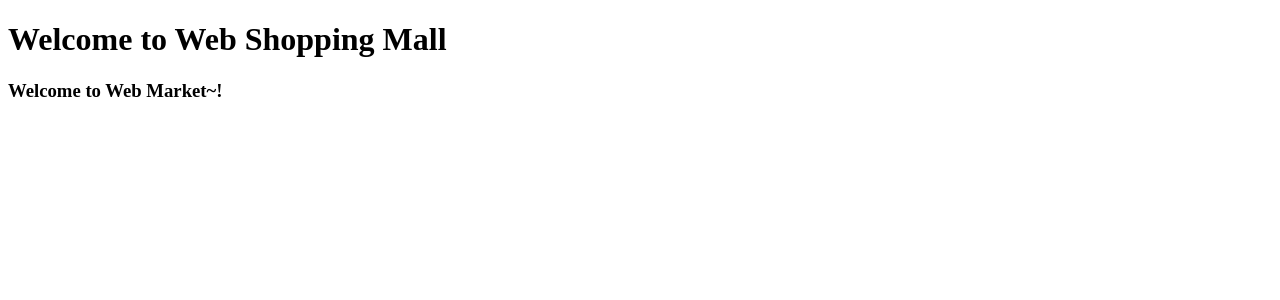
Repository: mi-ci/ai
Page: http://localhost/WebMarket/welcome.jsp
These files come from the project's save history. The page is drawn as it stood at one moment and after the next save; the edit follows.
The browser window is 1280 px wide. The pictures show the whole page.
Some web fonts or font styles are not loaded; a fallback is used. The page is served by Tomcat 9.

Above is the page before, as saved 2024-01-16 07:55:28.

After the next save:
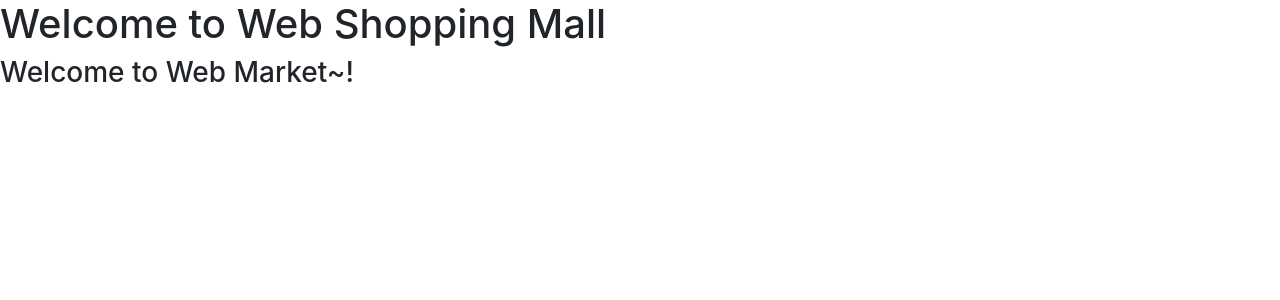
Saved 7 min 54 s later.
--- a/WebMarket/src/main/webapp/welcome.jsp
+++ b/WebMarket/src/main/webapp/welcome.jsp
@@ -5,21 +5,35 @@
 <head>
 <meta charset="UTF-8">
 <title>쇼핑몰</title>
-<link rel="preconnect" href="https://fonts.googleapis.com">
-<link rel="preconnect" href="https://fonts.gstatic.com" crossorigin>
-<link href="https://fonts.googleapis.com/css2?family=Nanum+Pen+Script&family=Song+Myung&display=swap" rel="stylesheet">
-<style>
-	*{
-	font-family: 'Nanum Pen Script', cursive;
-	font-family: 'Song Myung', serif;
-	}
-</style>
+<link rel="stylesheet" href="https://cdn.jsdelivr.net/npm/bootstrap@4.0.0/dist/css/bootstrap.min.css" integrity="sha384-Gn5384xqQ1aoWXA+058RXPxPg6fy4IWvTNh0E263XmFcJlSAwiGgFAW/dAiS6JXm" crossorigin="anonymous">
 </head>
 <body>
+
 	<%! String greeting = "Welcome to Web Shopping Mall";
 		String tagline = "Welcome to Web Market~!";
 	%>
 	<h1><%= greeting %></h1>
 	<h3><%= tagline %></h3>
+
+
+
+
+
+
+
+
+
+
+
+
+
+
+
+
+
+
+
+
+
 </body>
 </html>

········

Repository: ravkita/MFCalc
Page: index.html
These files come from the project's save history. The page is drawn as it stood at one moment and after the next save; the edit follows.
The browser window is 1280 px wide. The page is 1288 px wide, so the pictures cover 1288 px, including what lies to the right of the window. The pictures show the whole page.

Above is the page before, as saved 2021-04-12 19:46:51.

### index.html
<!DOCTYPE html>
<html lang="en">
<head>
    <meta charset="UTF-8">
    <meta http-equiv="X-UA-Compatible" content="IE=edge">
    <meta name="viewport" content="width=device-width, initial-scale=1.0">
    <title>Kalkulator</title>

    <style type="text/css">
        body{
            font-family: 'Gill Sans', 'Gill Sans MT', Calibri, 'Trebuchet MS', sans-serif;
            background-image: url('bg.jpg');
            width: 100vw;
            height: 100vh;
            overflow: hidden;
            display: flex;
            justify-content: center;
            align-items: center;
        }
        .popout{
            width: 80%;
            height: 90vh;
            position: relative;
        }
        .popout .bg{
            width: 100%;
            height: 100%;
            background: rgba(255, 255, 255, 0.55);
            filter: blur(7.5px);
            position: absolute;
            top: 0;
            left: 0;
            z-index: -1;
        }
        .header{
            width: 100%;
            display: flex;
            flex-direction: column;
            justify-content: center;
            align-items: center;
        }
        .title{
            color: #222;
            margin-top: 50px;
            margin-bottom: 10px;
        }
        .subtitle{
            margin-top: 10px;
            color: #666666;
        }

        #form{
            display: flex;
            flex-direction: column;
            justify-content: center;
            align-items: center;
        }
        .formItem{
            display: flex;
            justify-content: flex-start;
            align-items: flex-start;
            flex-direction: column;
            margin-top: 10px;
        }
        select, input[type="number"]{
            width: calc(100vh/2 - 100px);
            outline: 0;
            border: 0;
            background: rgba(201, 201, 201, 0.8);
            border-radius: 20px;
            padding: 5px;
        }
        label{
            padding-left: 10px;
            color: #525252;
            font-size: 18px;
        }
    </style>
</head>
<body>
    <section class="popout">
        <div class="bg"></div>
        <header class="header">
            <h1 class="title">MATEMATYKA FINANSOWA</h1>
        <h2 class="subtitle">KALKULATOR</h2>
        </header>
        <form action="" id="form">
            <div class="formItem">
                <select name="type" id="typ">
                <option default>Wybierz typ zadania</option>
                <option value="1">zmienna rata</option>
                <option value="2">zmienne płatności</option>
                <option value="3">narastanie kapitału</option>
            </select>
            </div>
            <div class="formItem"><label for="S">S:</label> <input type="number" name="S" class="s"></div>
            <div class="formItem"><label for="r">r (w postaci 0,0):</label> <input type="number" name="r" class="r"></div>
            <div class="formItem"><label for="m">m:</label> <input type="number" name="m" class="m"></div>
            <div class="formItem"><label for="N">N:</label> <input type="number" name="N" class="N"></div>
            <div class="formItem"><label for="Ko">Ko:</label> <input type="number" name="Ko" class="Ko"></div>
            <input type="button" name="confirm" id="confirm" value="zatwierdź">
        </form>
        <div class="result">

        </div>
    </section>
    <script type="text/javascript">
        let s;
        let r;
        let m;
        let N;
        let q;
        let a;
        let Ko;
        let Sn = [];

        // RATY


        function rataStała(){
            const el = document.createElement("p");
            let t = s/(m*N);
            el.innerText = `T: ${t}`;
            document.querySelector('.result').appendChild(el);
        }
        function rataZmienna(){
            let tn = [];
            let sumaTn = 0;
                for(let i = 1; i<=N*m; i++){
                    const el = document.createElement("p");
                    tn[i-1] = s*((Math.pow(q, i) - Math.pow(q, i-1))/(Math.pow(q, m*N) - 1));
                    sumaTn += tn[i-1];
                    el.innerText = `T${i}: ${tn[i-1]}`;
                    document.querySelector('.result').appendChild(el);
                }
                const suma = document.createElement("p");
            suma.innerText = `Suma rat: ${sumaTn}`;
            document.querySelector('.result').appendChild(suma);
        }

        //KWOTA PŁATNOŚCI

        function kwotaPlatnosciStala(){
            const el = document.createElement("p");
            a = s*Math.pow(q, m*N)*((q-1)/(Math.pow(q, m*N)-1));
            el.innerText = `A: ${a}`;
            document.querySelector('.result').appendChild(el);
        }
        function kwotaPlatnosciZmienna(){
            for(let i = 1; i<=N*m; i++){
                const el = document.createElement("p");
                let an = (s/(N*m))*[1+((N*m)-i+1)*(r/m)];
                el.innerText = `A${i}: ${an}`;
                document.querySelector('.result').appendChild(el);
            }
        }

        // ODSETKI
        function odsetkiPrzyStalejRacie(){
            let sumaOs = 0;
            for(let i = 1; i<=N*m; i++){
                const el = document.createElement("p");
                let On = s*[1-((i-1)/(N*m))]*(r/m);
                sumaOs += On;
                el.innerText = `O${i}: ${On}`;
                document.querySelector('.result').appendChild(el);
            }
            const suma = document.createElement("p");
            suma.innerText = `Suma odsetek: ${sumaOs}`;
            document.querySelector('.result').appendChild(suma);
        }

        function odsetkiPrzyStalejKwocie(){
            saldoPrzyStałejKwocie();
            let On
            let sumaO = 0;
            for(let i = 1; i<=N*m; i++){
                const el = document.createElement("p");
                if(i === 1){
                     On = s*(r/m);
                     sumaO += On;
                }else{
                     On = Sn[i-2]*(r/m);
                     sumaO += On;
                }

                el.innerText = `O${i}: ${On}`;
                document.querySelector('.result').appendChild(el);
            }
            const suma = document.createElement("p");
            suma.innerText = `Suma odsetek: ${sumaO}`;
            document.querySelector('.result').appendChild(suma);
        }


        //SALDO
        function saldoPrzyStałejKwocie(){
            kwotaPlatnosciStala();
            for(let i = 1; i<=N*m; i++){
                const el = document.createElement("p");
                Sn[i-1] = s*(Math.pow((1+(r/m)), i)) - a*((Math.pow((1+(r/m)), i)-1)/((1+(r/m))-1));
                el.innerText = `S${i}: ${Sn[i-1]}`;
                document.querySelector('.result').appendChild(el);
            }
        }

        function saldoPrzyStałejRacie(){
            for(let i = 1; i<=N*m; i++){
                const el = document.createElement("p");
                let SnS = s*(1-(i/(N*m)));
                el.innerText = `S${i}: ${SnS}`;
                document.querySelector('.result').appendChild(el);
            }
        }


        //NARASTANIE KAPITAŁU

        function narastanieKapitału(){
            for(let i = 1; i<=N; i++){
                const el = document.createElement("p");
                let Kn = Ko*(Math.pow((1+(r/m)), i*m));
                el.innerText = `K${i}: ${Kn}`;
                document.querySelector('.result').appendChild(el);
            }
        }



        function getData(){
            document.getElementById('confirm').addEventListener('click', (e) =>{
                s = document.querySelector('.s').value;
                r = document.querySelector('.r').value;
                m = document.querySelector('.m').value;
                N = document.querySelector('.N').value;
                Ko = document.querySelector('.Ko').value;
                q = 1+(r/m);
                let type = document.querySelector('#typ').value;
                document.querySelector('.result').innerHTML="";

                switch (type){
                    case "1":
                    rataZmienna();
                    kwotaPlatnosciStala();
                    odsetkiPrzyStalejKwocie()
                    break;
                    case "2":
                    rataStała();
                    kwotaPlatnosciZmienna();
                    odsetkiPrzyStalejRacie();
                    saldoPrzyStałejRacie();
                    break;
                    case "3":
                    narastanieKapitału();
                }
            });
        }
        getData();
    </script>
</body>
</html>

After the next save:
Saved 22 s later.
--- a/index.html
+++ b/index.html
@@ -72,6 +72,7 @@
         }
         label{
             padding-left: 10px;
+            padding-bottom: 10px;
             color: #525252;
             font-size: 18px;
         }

········

Reproduce exactly the section above that begins at the line containing "Repository: mi-ci/ai" and ends at the line containing "Some web fonts", leaving out all other lines.

Repository: mi-ci/ai
Page: http://localhost/WebMarket/welcome.jsp
These files come from the project's save history. The page is drawn as it stood at one moment and after the next save; the edit follows.
The browser window is 1280 px wide. The pictures show the whole page.
Some web fonts or font styles are not loaded; a fallback is used. The page is served by Tomcat 9.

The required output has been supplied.